What is Culture Change?
Culture Change is taking the hospital and the institutionalization out of long-term care facilities and returning them to their rightful place as residences. It is making them a place to live rather than simply a place to receive physical care.
Culture Change is about continuing the self-determination that comes with adult status. It is about the joy, the social interactions, and the daily inspirations and interests in events and in life that we all enjoy. It is about bringing all the aspects of life into communal long term care communities. It challenges the notion that when you have many people to care for, it can only be done in a regimented manner. In a Culture Change facility, residents really and finally have the freedom to choose that the federal government gave them back in the OBRA Act of 1987.
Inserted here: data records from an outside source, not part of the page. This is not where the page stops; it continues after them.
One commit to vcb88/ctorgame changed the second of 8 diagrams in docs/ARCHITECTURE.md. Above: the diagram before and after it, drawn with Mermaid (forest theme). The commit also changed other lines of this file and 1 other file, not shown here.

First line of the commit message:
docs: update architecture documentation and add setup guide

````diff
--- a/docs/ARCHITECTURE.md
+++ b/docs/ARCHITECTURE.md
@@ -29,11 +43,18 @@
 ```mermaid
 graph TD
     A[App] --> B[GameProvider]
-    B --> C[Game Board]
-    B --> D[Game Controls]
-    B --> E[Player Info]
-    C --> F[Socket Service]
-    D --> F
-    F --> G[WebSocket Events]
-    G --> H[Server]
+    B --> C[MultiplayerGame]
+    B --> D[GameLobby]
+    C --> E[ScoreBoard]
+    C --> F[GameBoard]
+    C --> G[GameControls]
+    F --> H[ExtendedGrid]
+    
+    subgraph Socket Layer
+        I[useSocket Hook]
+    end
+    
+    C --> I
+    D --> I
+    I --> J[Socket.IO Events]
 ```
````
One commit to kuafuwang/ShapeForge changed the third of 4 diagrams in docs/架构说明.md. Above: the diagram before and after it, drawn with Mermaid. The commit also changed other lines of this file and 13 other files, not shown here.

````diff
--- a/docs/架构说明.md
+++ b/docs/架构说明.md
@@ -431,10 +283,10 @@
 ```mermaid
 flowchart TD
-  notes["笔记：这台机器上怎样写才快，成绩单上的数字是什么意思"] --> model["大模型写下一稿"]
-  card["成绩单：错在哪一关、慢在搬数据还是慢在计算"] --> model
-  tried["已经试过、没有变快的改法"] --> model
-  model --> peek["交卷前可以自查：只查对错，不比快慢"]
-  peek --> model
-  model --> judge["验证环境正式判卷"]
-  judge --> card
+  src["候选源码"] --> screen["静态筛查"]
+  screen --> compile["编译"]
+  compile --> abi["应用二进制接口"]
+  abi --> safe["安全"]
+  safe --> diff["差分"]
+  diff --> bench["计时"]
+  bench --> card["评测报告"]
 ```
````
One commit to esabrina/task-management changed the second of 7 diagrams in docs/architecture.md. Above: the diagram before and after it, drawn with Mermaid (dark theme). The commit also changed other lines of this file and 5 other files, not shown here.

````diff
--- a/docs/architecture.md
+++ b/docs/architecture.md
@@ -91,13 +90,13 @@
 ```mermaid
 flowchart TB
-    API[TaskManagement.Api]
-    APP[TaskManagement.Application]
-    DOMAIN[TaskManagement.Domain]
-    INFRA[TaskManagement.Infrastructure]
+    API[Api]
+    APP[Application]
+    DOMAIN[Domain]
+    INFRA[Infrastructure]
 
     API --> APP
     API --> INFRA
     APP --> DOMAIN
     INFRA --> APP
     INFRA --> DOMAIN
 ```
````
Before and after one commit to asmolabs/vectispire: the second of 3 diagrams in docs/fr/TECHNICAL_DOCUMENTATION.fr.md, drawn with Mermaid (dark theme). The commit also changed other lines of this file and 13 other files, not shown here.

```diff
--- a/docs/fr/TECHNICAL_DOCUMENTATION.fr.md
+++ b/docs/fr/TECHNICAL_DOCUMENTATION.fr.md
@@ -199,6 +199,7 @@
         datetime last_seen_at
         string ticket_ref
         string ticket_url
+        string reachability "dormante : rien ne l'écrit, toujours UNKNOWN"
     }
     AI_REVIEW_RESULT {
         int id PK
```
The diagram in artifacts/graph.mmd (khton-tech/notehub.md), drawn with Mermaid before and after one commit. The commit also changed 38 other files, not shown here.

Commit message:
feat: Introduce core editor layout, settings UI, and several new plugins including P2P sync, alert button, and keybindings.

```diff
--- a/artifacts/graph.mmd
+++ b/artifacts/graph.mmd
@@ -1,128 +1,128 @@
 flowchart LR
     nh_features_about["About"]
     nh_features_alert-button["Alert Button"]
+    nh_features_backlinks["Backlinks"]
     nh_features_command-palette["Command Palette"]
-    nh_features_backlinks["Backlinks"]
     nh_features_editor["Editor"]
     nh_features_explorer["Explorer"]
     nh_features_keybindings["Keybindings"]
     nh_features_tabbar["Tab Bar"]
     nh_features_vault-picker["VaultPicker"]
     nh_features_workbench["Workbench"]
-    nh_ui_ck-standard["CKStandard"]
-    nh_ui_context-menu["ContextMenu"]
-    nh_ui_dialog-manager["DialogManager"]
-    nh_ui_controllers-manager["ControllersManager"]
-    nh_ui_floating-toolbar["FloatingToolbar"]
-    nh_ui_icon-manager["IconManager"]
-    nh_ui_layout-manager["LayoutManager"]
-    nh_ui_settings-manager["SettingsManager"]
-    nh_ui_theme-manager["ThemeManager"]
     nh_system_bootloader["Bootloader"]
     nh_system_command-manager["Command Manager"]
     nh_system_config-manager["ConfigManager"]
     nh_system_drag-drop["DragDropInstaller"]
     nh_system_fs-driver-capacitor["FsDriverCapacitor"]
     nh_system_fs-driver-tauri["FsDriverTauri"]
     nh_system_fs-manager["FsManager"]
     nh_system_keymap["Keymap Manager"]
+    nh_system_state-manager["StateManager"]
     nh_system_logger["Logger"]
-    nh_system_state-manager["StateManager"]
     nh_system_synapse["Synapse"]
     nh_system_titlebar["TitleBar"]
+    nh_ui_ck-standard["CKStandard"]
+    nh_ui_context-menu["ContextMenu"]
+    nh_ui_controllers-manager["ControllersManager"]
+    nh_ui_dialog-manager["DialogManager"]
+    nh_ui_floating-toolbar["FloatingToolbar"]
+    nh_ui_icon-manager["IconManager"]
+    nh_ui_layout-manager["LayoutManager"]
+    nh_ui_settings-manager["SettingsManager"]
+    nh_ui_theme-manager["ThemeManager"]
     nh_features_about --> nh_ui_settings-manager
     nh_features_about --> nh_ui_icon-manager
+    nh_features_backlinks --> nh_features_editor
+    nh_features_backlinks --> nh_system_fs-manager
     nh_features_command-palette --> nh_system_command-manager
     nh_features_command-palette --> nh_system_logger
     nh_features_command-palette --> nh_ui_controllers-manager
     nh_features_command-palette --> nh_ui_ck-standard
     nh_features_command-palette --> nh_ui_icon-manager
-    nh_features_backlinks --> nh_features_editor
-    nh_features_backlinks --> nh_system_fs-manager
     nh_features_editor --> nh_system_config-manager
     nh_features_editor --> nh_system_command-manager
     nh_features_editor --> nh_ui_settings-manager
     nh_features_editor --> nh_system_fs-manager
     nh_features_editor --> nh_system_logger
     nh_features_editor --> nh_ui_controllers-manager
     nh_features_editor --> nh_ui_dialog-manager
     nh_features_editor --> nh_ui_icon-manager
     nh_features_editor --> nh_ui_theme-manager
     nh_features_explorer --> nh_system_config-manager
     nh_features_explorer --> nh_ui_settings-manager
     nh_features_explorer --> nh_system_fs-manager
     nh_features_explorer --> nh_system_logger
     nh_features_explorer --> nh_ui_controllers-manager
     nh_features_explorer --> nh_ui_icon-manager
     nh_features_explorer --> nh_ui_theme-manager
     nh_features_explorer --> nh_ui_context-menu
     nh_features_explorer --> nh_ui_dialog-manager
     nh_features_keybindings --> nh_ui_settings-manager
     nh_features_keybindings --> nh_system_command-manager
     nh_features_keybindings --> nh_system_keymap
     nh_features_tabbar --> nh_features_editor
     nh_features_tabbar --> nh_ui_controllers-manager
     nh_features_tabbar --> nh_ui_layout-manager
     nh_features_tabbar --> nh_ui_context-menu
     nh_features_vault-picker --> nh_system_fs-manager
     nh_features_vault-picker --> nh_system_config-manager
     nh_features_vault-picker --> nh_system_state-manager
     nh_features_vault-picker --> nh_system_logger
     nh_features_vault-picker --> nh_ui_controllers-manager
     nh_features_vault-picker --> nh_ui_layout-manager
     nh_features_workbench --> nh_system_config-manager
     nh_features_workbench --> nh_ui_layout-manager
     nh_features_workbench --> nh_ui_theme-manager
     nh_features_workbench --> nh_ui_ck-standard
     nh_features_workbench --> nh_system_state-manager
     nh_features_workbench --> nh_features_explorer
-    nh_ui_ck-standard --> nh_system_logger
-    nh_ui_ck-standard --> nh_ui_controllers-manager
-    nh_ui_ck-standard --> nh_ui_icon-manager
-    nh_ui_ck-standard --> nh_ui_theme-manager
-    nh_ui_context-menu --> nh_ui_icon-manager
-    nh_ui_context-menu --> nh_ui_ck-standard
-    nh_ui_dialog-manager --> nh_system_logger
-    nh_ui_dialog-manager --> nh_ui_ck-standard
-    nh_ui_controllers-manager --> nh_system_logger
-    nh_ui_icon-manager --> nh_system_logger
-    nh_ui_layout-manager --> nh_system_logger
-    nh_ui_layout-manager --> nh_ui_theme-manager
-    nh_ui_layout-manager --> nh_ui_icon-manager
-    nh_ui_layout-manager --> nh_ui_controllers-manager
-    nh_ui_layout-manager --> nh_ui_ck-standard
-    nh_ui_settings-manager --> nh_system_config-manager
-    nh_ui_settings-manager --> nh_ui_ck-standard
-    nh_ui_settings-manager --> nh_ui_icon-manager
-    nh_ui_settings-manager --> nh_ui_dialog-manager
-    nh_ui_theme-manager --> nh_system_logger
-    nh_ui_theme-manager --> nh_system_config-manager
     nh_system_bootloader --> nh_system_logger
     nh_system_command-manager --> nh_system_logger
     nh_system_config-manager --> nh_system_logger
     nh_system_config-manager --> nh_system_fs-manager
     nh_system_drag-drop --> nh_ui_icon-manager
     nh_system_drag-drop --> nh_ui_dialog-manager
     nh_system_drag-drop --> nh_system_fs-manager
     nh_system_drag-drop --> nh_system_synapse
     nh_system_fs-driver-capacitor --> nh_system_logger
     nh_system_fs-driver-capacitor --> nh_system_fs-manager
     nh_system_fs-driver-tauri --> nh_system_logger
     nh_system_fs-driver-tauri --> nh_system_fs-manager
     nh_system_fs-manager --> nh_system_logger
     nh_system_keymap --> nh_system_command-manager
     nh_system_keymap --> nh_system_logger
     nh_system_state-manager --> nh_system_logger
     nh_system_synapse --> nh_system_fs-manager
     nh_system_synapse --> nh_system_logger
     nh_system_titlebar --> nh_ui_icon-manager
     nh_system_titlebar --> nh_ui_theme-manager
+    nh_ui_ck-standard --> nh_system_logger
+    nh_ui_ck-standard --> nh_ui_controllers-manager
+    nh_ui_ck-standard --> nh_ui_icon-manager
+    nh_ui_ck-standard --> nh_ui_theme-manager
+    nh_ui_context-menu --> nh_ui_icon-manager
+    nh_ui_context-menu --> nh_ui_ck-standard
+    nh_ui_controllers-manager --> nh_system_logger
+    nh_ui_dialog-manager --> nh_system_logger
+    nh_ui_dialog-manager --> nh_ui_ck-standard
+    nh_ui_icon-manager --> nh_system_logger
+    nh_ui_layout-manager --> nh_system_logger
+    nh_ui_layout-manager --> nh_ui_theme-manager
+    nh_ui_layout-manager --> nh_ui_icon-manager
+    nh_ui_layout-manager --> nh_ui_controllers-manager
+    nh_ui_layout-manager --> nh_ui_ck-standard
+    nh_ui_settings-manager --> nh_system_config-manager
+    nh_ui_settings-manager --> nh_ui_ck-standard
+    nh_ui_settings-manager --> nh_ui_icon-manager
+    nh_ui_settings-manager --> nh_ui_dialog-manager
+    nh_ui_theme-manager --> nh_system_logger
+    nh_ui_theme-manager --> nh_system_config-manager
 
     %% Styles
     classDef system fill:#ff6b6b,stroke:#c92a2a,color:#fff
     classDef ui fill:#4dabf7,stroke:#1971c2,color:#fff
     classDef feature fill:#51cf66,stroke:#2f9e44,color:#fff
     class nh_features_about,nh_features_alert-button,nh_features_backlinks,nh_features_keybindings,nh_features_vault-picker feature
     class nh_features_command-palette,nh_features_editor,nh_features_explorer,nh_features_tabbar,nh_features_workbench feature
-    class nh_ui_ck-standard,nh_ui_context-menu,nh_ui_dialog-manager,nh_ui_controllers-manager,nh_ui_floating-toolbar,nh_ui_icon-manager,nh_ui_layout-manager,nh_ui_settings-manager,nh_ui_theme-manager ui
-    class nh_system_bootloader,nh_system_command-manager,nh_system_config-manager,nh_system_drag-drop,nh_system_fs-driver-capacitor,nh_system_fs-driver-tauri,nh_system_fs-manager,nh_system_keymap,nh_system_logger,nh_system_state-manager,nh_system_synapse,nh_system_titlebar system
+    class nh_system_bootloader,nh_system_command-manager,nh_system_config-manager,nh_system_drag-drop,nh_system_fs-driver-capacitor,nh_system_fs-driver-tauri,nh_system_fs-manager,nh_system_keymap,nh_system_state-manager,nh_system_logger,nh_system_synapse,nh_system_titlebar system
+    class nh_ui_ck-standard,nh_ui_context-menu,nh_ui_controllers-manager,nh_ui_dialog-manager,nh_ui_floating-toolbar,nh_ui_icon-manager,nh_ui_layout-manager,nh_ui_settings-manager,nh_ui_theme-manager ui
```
Residents choose when to get up and when to go to bed. They choose when to eat and when and how often to bathe. They choose activities and interests to pursue. Most importantly, they become actively involved in the activities of daily home life once again. Sitting at the table with a cup of tea talking with friends as apples are peeled for pies or biscuits are shaped for dinner is commonplace in a facility that has undergone a Culture Change. Here, a resident rises at 10 AM if he chooses and, upon reaching the kitchen and dining area, has a freshly cooked egg and a piece of toast right from the toaster in short order. In short, the model here is not the hospital but the normal daily living circumstances so familiar to all of us.
Yes, it can be done. Yes, it is being done. And, no, it is not prohibitively expensive. Culture Change can happen in facilities with high percentages of residents on Medicaid as well as in facilities with high percentages of private pay residents. All it takes is a will and a willingness to change and the courage to do it.
The following links provide more information on Culture Change: